(Re)introducing TERN PDF Print E-mail

Revisiting Priorities for use of Ecosystem Research Infrastructure

On March 24 and 25, 2010, the first community meeting of the newly-established Australian Terrestrial Ecosystem Research Network (TERN), was held in Brisbane. This was attended by 65 representatives of research organisations, state and federal government agencies, non-government organisations, and industry groups, all involved in ecosystem research and management in Australia. Attendees heard about the structure of TERN, its current activity and plans for access, and participated in lively and constructive discussion.

The major outcomes of the meeting were:

(i)    a better knowledge of TERN,

(ii)    new insights into the role of TERN in the ecosystem science and management community,

(iii)   the forging of new partnerships, and

(iv)   pathways for better communication.

TERN, through its network of Facilities, was recognised as providing an important new basis for ecosystem science and management in the country. The contribution TERN makes will depend on the quality of linkages between Facilities within TERN but also between TERN and the wider community.

One of the major potential contributions of TERN was thought to be in data sharing and standardisation and in the incorporation of innovative data and its treatment. Of the emerging issues identified for TERN’s future role, the scope of its operation was highlighted: TERN does not, at present, seek to cover modified landscapes such as agricultural ecosystems, nor specifically the coastal zone. Fundamental to its operation was the utility of TERN’s Australian Centre for Ecosystem Analysis and Synthesis (ACEAS). ACEAS will provide an important locale for concurrent analysis and synthesis of the data produced by TERN and elsewhere and a venue for future planning.

 

ACEAS

 

This workshop focussed on ACEAS principles (iv), (v) and (vi) which are to:

(iv)     promote integrative research and the principles of ecosystem science to facilitate linkages between all ecosystem disciplines and the natural resource management community;

(v)    serve as a conduit between the ecosystem and natural resource management communities in the development of innovative management strategies for sustainable management of Australia’s natural resources and the maintenance of biodiversity; and

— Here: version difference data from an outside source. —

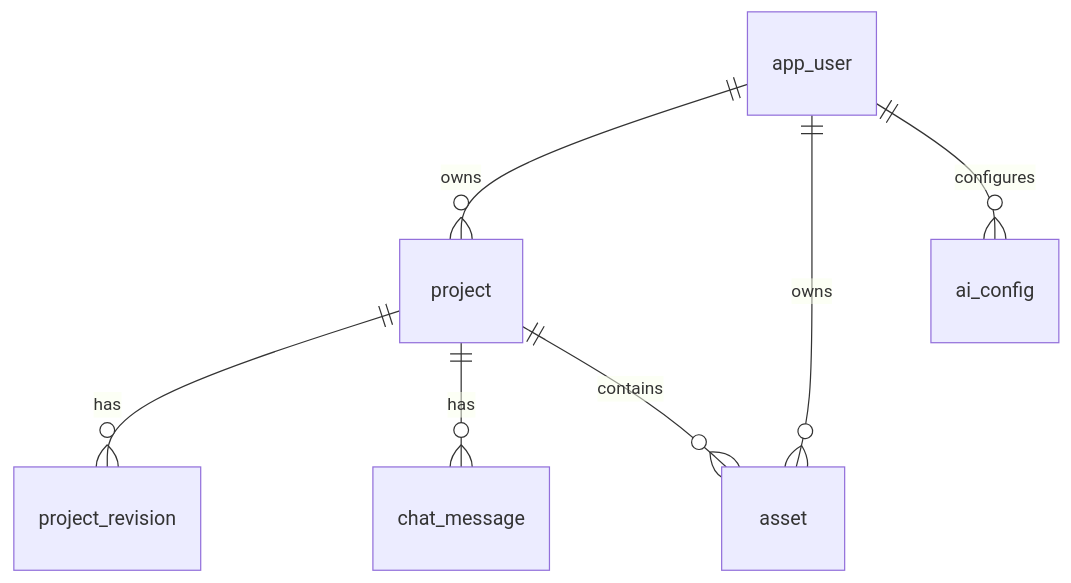
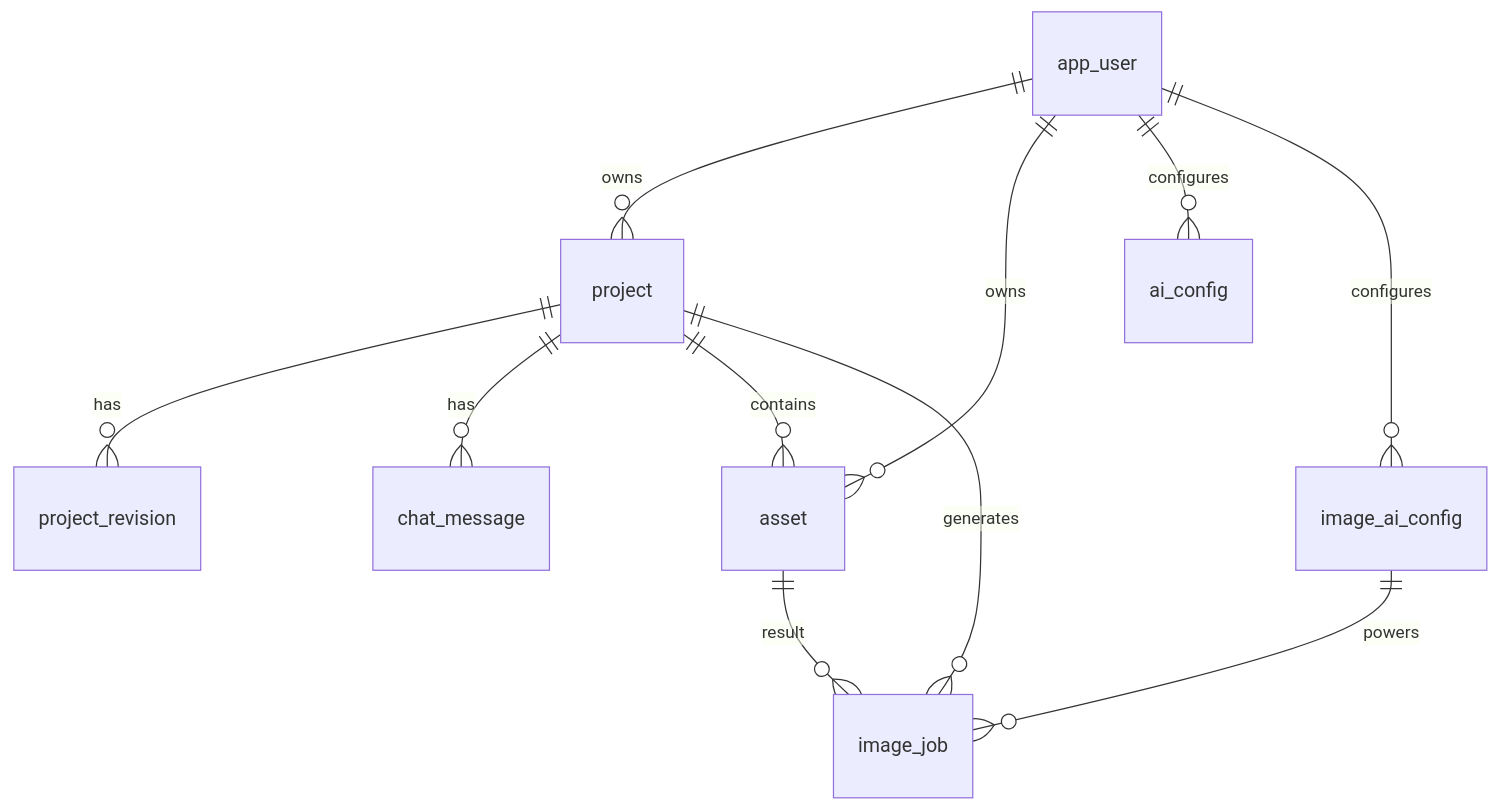
The diagram in doc/10-数据库设计与当前状态.md (sprog-man/WebProject), drawn with Mermaid before and after one commit. The commit also changed other lines of this file and 59 other files, not shown here.

First line of the commit message:
feat: add user-configurable image generation

````diff
--- a/doc/10-数据库设计与当前状态.md
+++ b/doc/10-数据库设计与当前状态.md
@@ -184,9 +188,13 @@
 ```mermaid
 erDiagram
     app_user ||--o{ project : owns
     app_user ||--o{ asset : owns
     app_user ||--o{ ai_config : configures
+    app_user ||--o{ image_ai_config : configures
     project ||--o{ project_revision : has
     project ||--o{ chat_message : has
     project ||--o{ asset : contains
+    project ||--o{ image_job : generates
+    image_ai_config ||--o{ image_job : powers
+    asset ||--o{ image_job : result
 ```
````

(vi)   assist in planning the evolution of TERN into the future. In particular, to determine the types of data and new infrastructure required to address remaining major applied and pure questions in ecosystem science.